> **Exercise material**
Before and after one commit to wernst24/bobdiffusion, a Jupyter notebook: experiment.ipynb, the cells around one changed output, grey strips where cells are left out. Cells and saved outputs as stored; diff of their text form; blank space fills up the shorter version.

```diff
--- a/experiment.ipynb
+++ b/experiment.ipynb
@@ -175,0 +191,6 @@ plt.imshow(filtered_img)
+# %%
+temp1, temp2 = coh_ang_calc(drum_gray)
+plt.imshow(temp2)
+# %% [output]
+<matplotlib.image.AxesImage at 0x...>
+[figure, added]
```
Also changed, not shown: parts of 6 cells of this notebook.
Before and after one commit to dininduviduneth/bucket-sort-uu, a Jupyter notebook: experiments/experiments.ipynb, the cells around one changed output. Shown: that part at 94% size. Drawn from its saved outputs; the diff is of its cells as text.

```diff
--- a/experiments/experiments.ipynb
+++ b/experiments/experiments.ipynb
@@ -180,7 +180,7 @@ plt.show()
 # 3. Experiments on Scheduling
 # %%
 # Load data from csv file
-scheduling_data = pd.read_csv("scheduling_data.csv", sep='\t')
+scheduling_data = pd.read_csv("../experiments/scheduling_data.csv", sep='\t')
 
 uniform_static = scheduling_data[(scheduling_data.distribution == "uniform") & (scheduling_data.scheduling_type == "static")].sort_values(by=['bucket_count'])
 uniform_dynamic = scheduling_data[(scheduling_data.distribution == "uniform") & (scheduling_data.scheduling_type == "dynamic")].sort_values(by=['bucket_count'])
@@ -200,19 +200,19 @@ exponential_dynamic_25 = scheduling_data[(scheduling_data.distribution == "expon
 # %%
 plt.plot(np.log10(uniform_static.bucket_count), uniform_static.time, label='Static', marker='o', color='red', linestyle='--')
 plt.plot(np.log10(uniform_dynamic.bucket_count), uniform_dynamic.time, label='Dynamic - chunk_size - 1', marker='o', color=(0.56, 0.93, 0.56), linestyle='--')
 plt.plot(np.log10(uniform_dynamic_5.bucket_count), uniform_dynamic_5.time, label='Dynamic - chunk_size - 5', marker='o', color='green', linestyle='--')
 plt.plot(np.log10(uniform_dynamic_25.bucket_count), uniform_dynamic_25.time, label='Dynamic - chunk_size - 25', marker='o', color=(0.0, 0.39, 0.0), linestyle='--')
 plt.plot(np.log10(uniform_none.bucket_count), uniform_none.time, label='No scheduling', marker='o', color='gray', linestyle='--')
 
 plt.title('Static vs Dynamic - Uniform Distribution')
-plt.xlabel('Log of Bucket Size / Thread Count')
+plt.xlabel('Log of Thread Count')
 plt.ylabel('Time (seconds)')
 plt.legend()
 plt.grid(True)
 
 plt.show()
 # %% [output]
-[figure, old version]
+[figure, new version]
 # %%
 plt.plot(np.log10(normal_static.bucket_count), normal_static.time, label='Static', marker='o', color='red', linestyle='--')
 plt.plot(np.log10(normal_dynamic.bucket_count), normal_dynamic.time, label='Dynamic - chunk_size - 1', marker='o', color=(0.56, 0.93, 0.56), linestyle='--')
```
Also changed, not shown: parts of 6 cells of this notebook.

> **Your goal**
Every entry must be set down again exactly as it reads.

> **Final answer**
Before and after one commit to wernst24/bobdiffusion, a Jupyter notebook: experiment.ipynb, the cells around one changed output, grey strips where cells are left out. Cells and saved outputs as stored; diff of their text form; blank space fills up the shorter version.

```diff
--- a/experiment.ipynb
+++ b/experiment.ipynb
@@ -175,0 +191,6 @@ plt.imshow(filtered_img)
+# %%
+temp1, temp2 = coh_ang_calc(drum_gray)
+plt.imshow(temp2)
+# %% [output]
+<matplotlib.image.AxesImage at 0x...>
+[figure, added]
```
Also changed, not shown: parts of 6 cells of this notebook.
Before and after one commit to dininduviduneth/bucket-sort-uu, a Jupyter notebook: experiments/experiments.ipynb, the cells around one changed output. Shown: that part at 94% size. Drawn from its saved outputs; the diff is of its cells as text.

```diff
--- a/experiments/experiments.ipynb
+++ b/experiments/experiments.ipynb
@@ -180,7 +180,7 @@ plt.show()
 # 3. Experiments on Scheduling
 # %%
 # Load data from csv file
-scheduling_data = pd.read_csv("scheduling_data.csv", sep='\t')
+scheduling_data = pd.read_csv("../experiments/scheduling_data.csv", sep='\t')
 
 uniform_static = scheduling_data[(scheduling_data.distribution == "uniform") & (scheduling_data.scheduling_type == "static")].sort_values(by=['bucket_count'])
 uniform_dynamic = scheduling_data[(scheduling_data.distribution == "uniform") & (scheduling_data.scheduling_type == "dynamic")].sort_values(by=['bucket_count'])
@@ -200,19 +200,19 @@ exponential_dynamic_25 = scheduling_data[(scheduling_data.distribution == "expon
 # %%
 plt.plot(np.log10(uniform_static.bucket_count), uniform_static.time, label='Static', marker='o', color='red', linestyle='--')
 plt.plot(np.log10(uniform_dynamic.bucket_count), uniform_dynamic.time, label='Dynamic - chunk_size - 1', marker='o', color=(0.56, 0.93, 0.56), linestyle='--')
 plt.plot(np.log10(uniform_dynamic_5.bucket_count), uniform_dynamic_5.time, label='Dynamic - chunk_size - 5', marker='o', color='green', linestyle='--')
 plt.plot(np.log10(uniform_dynamic_25.bucket_count), uniform_dynamic_25.time, label='Dynamic - chunk_size - 25', marker='o', color=(0.0, 0.39, 0.0), linestyle='--')
 plt.plot(np.log10(uniform_none.bucket_count), uniform_none.time, label='No scheduling', marker='o', color='gray', linestyle='--')
 
 plt.title('Static vs Dynamic - Uniform Distribution')
-plt.xlabel('Log of Bucket Size / Thread Count')
+plt.xlabel('Log of Thread Count')
 plt.ylabel('Time (seconds)')
 plt.legend()
 plt.grid(True)
 
 plt.show()
 # %% [output]
-[figure, old version]
+[figure, new version]
 # %%
 plt.plot(np.log10(normal_static.bucket_count), normal_static.time, label='Static', marker='o', color='red', linestyle='--')
 plt.plot(np.log10(normal_dynamic.bucket_count), normal_dynamic.time, label='Dynamic - chunk_size - 1', marker='o', color=(0.56, 0.93, 0.56), linestyle='--')
```
Also changed, not shown: parts of 6 cells of this notebook.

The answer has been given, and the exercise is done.